There were whoops and cheers on May 22-graduation day for Joplin High's senior class. Then, minutes later, the wail of storm sirens. A tornado, the deadliest in more than 50 years, cleaved the town, killing 160 people, among them seven students. Six of the school district's 19 buildings were destroyed; 4 had major damage. At that point, says Debbie Fort, principal of Joplin's Irving Elementary, "there was no thought of the schools opening again. It was just: account for your students." Once families were found, attention turned to the wreckage. When she drove past Irving, "it broke my heart. I just cried out." District superintendent C.J. Huff vowed to re-create 260 classrooms for 4,200 students in 87 days for the start of classes on Aug. 17. "This city," he says, "needed the confidence we could rebuild." They didn't do it alone. As makeshift spaces were transformed-a warehouse became a middle school; a vacant department store, a high school-thousands of volunteers poured in. Against the odds, school started on time. "I've never been more excited for the first day of school," says Lamoni Davis, 16. "The old school was home. But we're making new memories."

They Pitched In on Their Honeymoon

Houston newlyweds Jennifer, 29, and Ryann Clifford, 31, who run a construction business, veered 100 miles off their Ozarks trip to spend three days in Joplin. "One of the most important things we did was listen," says Jennifer. "Everybody wanted to tell us what they'd been through." They gave one resident a washer-dryer and later delivered boxes of books, built school desks and donated silk sunflowers from their wedding to a bride. Their gift? "Amazing friends."

They Came From All Over

Samaritans from California to Virginia arrived to build shelves, stock libraries, stuff backpacks, sweep floors, paint railings and clear playgrounds. Most acted solo or in unofficial groups; many had no connection to Joplin but felt the town's need. "Ninety days ago I looked my kids in the eye and thought we were all going to die," says Liz Easton, 42, a parent who lost her home as well as her business. But as classes began, her son Walker, 14, a high school freshman, and daughter Jimmi, 16, a junior, were filled with "hope and anticipation," Easton says. "I'm grateful for all the selflessness."

A Texas Band Raises Spirits

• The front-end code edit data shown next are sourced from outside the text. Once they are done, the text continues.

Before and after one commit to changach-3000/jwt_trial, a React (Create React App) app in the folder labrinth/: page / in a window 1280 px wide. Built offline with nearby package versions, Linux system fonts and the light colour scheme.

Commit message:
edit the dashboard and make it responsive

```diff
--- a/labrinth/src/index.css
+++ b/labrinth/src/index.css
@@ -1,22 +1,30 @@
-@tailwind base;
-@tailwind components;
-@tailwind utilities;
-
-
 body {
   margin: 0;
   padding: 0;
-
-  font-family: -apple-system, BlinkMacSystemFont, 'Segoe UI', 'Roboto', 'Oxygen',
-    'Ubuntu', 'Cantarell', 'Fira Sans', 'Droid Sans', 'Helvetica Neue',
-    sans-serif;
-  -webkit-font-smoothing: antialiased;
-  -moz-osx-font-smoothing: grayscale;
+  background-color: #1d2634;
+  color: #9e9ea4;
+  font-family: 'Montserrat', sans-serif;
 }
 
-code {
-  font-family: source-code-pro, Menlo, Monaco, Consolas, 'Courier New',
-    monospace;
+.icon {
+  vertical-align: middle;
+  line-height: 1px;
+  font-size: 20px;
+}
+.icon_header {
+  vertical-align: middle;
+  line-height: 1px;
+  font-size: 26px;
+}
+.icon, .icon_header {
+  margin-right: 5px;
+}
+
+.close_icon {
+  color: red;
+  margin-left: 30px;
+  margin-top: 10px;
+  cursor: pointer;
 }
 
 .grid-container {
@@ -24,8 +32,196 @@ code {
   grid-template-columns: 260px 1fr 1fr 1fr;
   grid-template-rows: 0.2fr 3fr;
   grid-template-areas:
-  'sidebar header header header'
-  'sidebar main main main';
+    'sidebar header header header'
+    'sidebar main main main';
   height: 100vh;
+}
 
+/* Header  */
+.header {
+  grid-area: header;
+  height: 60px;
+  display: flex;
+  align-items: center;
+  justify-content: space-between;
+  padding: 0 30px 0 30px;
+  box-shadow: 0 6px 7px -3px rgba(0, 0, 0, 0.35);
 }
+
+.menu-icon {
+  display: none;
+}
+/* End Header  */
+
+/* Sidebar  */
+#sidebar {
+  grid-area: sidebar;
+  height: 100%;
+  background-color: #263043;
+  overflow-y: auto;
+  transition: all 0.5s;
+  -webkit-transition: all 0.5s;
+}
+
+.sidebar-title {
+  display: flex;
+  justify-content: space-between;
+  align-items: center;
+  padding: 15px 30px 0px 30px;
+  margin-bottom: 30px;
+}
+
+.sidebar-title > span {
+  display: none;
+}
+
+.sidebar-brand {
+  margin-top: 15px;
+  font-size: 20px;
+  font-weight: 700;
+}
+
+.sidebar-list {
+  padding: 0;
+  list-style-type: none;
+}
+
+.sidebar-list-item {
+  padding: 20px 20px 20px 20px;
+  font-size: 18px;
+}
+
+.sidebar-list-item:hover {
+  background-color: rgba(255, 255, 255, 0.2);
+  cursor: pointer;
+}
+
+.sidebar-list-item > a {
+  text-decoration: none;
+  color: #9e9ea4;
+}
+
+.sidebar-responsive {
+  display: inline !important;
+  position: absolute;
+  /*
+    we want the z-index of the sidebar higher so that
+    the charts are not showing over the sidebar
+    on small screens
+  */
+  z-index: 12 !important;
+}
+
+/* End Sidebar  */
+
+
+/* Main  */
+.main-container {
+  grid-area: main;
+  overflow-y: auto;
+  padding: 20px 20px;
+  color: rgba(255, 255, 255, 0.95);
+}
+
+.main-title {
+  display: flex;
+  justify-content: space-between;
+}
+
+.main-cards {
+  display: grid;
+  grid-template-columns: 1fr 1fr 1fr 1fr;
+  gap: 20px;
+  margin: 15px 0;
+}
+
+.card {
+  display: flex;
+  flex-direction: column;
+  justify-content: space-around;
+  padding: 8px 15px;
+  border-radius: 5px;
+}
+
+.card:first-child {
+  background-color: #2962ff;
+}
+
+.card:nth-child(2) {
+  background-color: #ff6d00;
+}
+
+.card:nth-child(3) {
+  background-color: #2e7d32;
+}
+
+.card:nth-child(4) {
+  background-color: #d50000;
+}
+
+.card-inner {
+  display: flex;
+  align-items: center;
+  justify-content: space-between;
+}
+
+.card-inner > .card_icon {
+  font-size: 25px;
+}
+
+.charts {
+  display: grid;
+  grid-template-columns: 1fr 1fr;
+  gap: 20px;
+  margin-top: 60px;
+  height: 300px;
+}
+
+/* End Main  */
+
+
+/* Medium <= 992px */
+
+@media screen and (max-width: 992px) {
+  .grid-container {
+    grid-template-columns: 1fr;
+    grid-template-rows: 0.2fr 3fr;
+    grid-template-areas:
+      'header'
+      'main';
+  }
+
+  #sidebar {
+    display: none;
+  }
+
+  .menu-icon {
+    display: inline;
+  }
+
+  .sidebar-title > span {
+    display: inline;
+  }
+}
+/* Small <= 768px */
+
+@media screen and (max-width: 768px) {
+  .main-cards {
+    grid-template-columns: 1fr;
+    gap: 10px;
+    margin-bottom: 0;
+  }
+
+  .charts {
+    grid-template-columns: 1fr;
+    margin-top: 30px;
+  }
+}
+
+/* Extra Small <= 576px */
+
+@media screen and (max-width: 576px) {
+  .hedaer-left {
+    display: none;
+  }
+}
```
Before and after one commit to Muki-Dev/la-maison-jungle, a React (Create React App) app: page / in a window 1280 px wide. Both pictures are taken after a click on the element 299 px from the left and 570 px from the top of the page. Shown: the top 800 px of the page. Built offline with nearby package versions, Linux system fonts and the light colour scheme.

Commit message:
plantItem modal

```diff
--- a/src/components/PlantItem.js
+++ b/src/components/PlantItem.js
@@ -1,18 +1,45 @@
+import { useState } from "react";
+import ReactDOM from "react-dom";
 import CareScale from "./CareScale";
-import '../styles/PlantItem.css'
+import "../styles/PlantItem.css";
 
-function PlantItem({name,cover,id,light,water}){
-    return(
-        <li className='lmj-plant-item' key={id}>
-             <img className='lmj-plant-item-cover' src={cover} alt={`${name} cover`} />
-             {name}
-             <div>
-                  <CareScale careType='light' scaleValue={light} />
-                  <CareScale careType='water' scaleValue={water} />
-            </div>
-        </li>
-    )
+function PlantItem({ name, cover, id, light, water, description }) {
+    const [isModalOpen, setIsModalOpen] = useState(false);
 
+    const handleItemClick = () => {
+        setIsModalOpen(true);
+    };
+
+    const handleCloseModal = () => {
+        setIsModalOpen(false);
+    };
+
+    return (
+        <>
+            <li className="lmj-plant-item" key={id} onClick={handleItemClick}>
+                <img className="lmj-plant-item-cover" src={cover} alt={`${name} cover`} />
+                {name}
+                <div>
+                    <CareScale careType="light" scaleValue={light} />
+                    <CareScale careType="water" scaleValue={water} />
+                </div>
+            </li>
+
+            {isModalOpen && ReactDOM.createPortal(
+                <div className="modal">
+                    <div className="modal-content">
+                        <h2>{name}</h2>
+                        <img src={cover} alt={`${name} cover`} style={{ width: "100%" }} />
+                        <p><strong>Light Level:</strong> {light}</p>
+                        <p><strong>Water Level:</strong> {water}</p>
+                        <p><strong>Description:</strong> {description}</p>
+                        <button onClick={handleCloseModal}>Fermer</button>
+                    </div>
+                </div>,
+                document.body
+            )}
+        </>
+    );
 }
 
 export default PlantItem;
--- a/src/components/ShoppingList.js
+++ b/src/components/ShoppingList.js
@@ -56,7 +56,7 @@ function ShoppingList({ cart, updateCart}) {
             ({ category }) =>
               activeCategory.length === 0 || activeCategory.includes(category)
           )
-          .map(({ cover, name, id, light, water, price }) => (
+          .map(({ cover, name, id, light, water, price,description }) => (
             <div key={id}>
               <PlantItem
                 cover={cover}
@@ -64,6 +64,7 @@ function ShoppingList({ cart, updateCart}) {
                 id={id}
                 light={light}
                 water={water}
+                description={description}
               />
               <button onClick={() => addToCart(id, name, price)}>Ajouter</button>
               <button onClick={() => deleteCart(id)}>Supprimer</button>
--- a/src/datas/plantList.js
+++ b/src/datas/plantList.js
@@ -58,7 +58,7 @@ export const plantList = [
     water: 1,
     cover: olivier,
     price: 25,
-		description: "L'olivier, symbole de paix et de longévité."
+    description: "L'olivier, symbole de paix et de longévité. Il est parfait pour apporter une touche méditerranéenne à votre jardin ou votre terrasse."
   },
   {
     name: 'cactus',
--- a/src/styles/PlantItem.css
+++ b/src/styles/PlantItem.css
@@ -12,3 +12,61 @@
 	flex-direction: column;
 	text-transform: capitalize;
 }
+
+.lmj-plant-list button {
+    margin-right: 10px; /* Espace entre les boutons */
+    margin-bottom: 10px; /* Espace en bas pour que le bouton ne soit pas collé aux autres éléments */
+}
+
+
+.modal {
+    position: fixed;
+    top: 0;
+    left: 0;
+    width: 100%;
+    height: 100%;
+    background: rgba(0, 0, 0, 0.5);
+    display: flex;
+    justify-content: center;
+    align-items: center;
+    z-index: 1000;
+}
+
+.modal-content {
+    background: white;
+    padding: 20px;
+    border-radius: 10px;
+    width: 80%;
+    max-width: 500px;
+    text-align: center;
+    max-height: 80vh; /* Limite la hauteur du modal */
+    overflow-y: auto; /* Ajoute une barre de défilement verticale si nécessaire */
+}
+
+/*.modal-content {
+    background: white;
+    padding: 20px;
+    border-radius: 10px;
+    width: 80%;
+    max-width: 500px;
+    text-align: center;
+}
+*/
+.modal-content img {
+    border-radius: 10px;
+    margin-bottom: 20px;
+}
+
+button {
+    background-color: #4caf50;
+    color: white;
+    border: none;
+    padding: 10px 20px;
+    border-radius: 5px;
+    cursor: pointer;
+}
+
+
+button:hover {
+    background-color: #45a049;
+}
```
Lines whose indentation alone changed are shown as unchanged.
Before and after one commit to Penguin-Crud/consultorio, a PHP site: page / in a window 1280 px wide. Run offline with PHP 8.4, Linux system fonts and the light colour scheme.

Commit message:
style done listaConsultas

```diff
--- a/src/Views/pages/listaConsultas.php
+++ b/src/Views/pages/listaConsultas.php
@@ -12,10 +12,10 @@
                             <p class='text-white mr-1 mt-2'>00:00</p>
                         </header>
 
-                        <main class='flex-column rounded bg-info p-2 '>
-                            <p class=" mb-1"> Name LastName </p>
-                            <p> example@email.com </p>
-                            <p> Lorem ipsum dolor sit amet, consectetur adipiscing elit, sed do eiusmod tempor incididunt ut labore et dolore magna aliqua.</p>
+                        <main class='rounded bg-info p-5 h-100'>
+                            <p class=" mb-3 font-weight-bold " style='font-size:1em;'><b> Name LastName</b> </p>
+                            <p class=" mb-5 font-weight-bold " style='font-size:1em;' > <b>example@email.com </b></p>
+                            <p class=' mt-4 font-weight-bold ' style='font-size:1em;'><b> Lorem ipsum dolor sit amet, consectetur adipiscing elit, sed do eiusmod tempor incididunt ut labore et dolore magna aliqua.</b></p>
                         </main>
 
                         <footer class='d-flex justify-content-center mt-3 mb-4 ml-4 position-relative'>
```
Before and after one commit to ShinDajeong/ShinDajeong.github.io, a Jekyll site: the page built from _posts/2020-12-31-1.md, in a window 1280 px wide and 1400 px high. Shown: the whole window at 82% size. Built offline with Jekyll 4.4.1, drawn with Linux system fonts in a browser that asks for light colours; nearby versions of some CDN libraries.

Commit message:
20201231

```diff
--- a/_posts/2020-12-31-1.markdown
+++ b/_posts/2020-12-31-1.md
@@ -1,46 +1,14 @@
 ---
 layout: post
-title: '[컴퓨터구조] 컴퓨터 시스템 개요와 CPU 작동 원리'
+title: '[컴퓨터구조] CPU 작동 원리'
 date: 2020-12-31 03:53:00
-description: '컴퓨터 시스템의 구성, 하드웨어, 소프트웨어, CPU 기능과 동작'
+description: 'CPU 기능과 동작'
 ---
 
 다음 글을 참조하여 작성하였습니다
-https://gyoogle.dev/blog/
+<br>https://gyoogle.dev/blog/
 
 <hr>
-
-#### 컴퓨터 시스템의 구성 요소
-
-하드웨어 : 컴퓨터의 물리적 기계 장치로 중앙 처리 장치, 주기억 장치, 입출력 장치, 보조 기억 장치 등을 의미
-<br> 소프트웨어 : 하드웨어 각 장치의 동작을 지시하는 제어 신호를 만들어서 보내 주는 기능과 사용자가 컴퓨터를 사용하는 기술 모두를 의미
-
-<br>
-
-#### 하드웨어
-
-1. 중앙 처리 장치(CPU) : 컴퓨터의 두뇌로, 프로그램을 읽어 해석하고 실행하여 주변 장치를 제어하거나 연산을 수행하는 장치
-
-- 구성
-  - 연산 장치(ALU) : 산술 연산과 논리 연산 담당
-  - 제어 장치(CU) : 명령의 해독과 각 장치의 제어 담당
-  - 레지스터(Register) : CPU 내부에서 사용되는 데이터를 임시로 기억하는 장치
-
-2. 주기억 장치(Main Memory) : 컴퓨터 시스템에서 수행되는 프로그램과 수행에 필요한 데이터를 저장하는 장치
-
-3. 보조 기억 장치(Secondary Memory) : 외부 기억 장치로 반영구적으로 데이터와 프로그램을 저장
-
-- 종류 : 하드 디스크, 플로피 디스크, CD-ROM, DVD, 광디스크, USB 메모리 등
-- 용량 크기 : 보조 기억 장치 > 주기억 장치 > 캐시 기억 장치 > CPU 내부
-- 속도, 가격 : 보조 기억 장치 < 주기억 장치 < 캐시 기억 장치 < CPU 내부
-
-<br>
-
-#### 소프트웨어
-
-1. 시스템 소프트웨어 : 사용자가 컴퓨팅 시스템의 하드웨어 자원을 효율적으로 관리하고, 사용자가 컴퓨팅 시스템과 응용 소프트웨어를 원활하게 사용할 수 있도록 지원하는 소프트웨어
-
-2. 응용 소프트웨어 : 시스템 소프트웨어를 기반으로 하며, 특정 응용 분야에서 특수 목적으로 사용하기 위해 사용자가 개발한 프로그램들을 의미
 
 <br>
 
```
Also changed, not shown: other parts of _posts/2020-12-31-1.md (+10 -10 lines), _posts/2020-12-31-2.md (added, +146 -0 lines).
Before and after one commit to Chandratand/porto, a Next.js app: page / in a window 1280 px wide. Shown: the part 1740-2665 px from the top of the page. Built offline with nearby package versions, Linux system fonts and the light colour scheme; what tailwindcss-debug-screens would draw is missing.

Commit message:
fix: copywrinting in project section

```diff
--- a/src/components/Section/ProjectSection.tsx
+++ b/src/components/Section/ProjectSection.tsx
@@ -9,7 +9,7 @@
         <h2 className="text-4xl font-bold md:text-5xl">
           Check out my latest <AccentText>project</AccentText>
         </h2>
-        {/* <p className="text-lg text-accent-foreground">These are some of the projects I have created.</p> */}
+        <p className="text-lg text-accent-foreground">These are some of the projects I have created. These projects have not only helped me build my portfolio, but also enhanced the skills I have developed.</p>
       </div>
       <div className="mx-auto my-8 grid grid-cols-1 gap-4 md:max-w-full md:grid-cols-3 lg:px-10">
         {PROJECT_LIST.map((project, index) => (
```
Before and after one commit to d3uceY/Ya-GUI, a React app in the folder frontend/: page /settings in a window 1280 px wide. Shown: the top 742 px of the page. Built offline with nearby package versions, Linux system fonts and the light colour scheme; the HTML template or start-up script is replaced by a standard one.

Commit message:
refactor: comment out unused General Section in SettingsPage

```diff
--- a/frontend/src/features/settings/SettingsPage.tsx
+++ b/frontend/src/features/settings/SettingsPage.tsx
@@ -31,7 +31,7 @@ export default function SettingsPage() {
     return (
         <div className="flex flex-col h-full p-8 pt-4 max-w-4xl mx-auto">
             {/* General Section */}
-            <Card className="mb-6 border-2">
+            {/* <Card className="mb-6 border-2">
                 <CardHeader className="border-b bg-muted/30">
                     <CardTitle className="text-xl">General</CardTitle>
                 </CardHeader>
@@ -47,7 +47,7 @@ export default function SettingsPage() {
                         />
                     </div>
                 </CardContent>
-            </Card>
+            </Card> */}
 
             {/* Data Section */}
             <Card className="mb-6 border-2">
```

Here's how easy it is to be a hero: Pick up the phone. "I said, 'I'm with Little Elm High School. We're a small town, but we can make a big impact,'" recalls Lanette Bowcutt, 40, from a Texas burg of 25,800. Her son Nicholas, 16, plays tuba in the marching band, and she knew the bonds it built-that those in Joplin had lost more than drums and sheet music. She helped raise $3,500, gathered 400 instruments and drove with 18 kids (who slept on a gym floor) for a one-day camp to get their band on its feet. Says Joplin color guard co-captain Hannah Scroggs, 17: "It's awesome." Adds her Little Elm counterpart Kris Galbreath, 17: "If this happened to us, we'd want anybody to do the same."

Scouts Come Prepared

Joplin's Troop 333 earned emergency-preparedness badges three weeks before the tornado. "It has really come in handy," says Max Broglio, 12, who was one of more than 1,000 Boy Scouts from seven states who painted railings, scrubbed buses and shelved thousands of books. Some had a vested interest: "The tornado clipped the end of our old school," says Tyler Viles, 14, of Joplin. "We wanted to help at our new school."

A Teacher Gets Ready

When her classroom was destroyed, Shelly Tarter, 45, wanted the new one, in a modular trailer, to not only look familiar, but sound familiar. Over 17 years she had amassed 150 CDs-now lost to the storm-teaching kids to appreciate sounds from Willie Nelson to John Coltrane to Beethoven. "Some music is soothing; some engages their brains." Volunteers moved books, and Tarter hand-painted inspirational posters. Then "one woman sent me a $50 iTunes card." On Day 1 her third graders grooved like old times. "It was fantastic. The kids are happy, and we're all excited to start learning again."

  • Contributors:
  • Reported by Champ Clark/Joplin,
  • Pam Grout/Joplin.